Digitalised sexual health services wouldn’t be trusted by young people

Digital services, such as anonymous apps and texting services, could change how we engage with sexual health services but young people wouldn’t trust them, finds new research by Cardiff University.

Research has found that whilst digital sexual health services hold a lot of potential for helping young people feel more comfortable talking about sexual health, there are major issues with what young people expect and want from these services, and they currently wouldn’t trust them.

"Internationally, health systems are shifting towards digitally-mediated care to meet the health needs of populations, and sexual health services have been at the forefront of these changes.

"Young people continue to underutilise sexual healthcare, in both face-to-face and virtual services. We aimed to understand what could be done to increase engagement with sexual health services."

By working with sexual health nurses from across three English NHS Trusts in coastal, rural and urban locations, as well as conducting research with 16-18 year olds in full-time education in England and Wales, researchers from Cardiff University set out to understand perceptions of digital sexual health technologies and nurses’ first-hand experience of providing these services.

The research found that whilst nurses thought that digitalising sexual health services would help some young people overcome barriers to treatment such as embarrassment, young people distrust online services and have unrealistic expectations about what they can provide.

The research also showed that digital services are limited in addressing inequalities of access to sexual health services due to a lack of access to technology among some young people.

"Although digital transformation has permeated into virtually every aspect of daily life, and especially for the lives of young people, we cannot assume digital literacy and access to digital technology. It’s important to highlight, as services become more digital, that there are risks of digital exclusion among those who have limited access, skills and awareness of digital services.

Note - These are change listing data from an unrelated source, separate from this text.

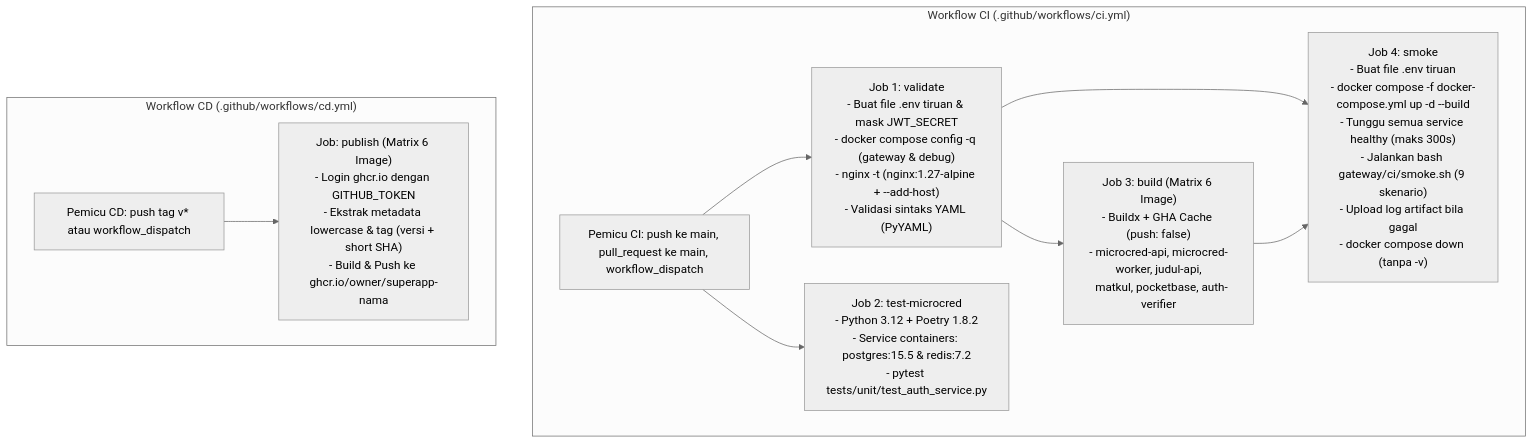
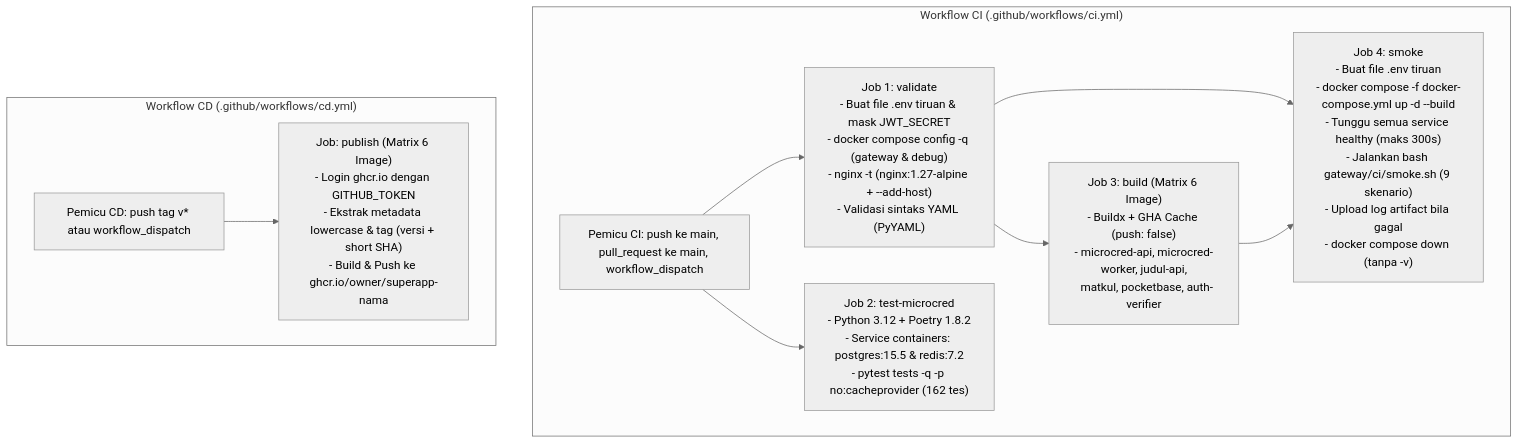
One commit to rapsz30/superapp-gateway changed the diagram in docs/ci-cd.md. Above: the diagram before and after it, drawn with Mermaid (neutral theme). The commit also changed other lines of this file and 1 other file, not shown here.

````diff
--- a/docs/ci-cd.md
+++ b/docs/ci-cd.md
@@ -9,23 +9,23 @@
 ```mermaid
 flowchart TD
     subgraph CI["Workflow CI (.github/workflows/ci.yml)"]
         T_CI["Pemicu CI: push ke main, pull_request ke main, workflow_dispatch"]
         J_VAL["Job 1: validate<br/>- Buat file .env tiruan & mask JWT_SECRET<br/>- docker compose config -q (gateway & debug)<br/>- nginx -t (nginx:1.27-alpine + --add-host)<br/>- Validasi sintaks YAML (PyYAML)"]
-        J_TEST["Job 2: test-microcred<br/>- Python 3.12 + Poetry 1.8.2<br/>- Service containers: postgres:15.5 & redis:7.2<br/>- pytest tests/unit/test_auth_service.py"]
+        J_TEST["Job 2: test-microcred<br/>- Python 3.12 + Poetry 1.8.2<br/>- Service containers: postgres:15.5 & redis:7.2<br/>- pytest tests -q -p no:cacheprovider (162 tes)"]
         J_BUILD["Job 3: build (Matrix 6 Image)<br/>- Buildx + GHA Cache (push: false)<br/>- microcred-api, microcred-worker, judul-api,<br/>  matkul, pocketbase, auth-verifier"]
         J_SMOKE["Job 4: smoke<br/>- Buat file .env tiruan<br/>- docker compose -f docker-compose.yml up -d --build<br/>- Tunggu semua service healthy (maks 300s)<br/>- Jalankan bash gateway/ci/smoke.sh (9 skenario)<br/>- Upload log artifact bila gagal<br/>- docker compose down (tanpa -v)"]
 
         T_CI --> J_VAL
         T_CI --> J_TEST
         J_VAL --> J_BUILD
         J_VAL --> J_SMOKE
         J_BUILD --> J_SMOKE
     end
 
     subgraph CD["Workflow CD (.github/workflows/cd.yml)"]
         T_CD["Pemicu CD: push tag v* atau workflow_dispatch"]
         J_PUB["Job: publish (Matrix 6 Image)<br/>- Login ghcr.io dengan GITHUB_TOKEN<br/>- Ekstrak metadata lowercase & tag (versi + short SHA)<br/>- Build & Push ke ghcr.io/owner/superapp-nama"]
 
         T_CD --> J_PUB
     end
 ```
````
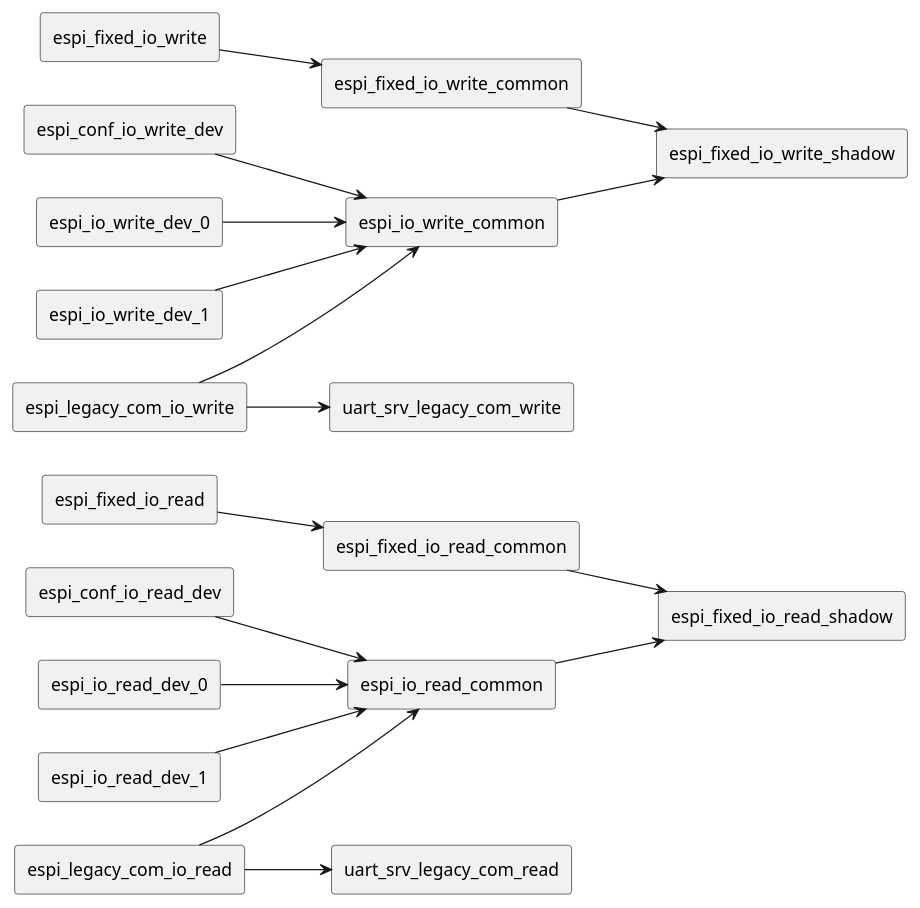
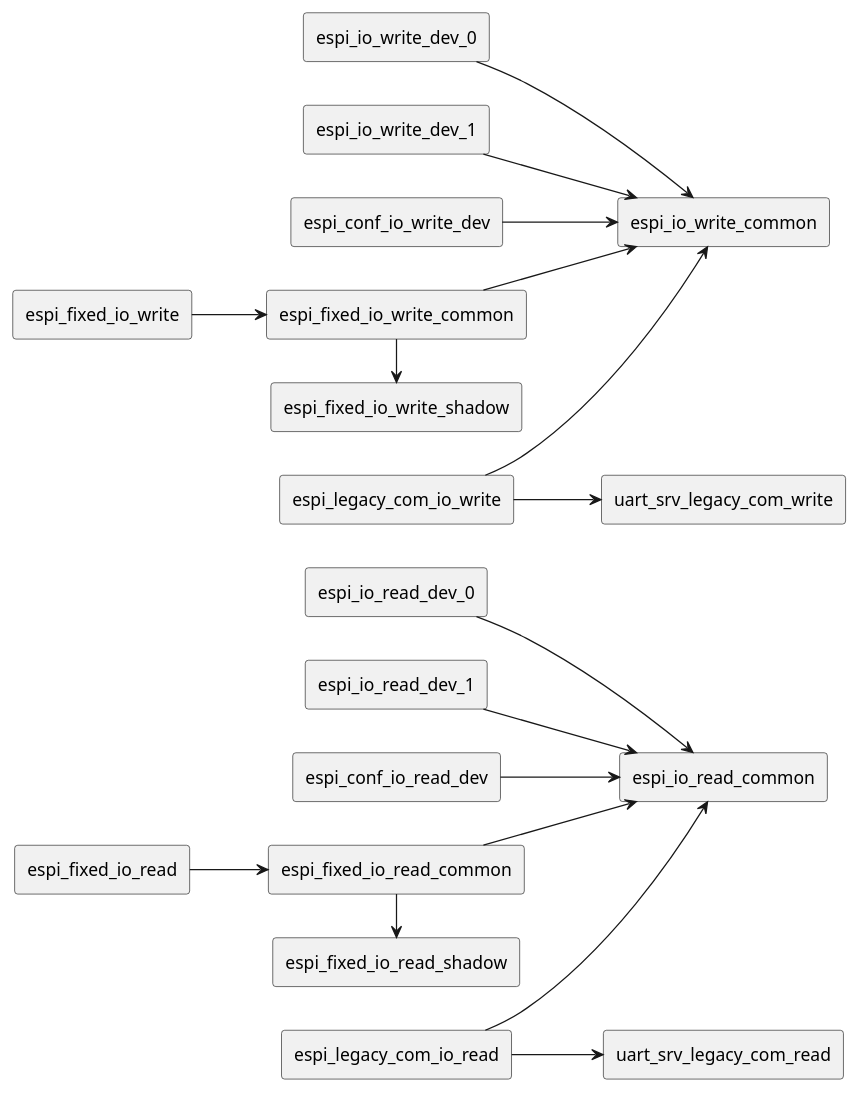
The second of 2 diagrams in espi.wsd (lgolawsk/plant), drawn with PlantUML before and after one commit. The commit also changed other lines of this file and 1 other file, not shown here.

```diff
--- a/espi.wsd
+++ b/espi.wsd
@@ -11,20 +11,20 @@
 @startuml
 skinparam componentStyle rectangle
 left to right direction
 [espi_io_read_dev_0]-->[espi_io_read_common]
 [espi_io_read_dev_1]-->[espi_io_read_common]
 [espi_io_write_dev_0]-->[espi_io_write_common]
 [espi_io_write_dev_1]-->[espi_io_write_common]
 [espi_fixed_io_read]-->[espi_fixed_io_read_common]
 [espi_fixed_io_write]-->[espi_fixed_io_write_common]
 [espi_conf_io_read_dev]-->[espi_io_read_common]
 [espi_conf_io_write_dev]-->[espi_io_write_common]
 [espi_legacy_com_io_read]-->[espi_io_read_common]
 [espi_legacy_com_io_read]-->[uart_srv_legacy_com_read]
 [espi_legacy_com_io_write]-->[espi_io_write_common]
 [espi_legacy_com_io_write]-->[uart_srv_legacy_com_write]
-[espi_fixed_io_read_common]-->[espi_fixed_io_read_shadow]
-[espi_io_read_common]-->[espi_fixed_io_read_shadow]
-[espi_fixed_io_write_common]-->[espi_fixed_io_write_shadow]
-[espi_io_write_common]-->[espi_fixed_io_write_shadow]
+[espi_fixed_io_read_common]->[espi_fixed_io_read_shadow]
+[espi_fixed_io_read_common]-->[espi_io_read_common]
+[espi_fixed_io_write_common]->[espi_fixed_io_write_shadow]
+[espi_fixed_io_write_common]-->[espi_io_write_common]
 @enduml
```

"Our research demonstrates that digital platforms and services alone - as the young people in this study articulate - would be insufficient in addressing their needs. Instead, digital services need to form part of the system and not replace traditional face to face service provision," added Dr Bennett.

Findings showed that young people need digital services to be accessible and user-friendly, and whilst digital sexual health services hold potential to increase engagement from some young people, the services should be complimentary to clinic visits but should not replace them.

Before digital services can achieve their potential, trust needs to be addressed as does the expectations around what the service can deliver.

"Digital sexual health systems hold great potential - in both improving access to sexual health services for young people, and breaking down some sexual health inequalities. But the issues of trust and expectation need to be addressed, and these technologies need to be integral to the wider systems, otherwise there is a risk that their impact will be compromised," added Dr Bennett.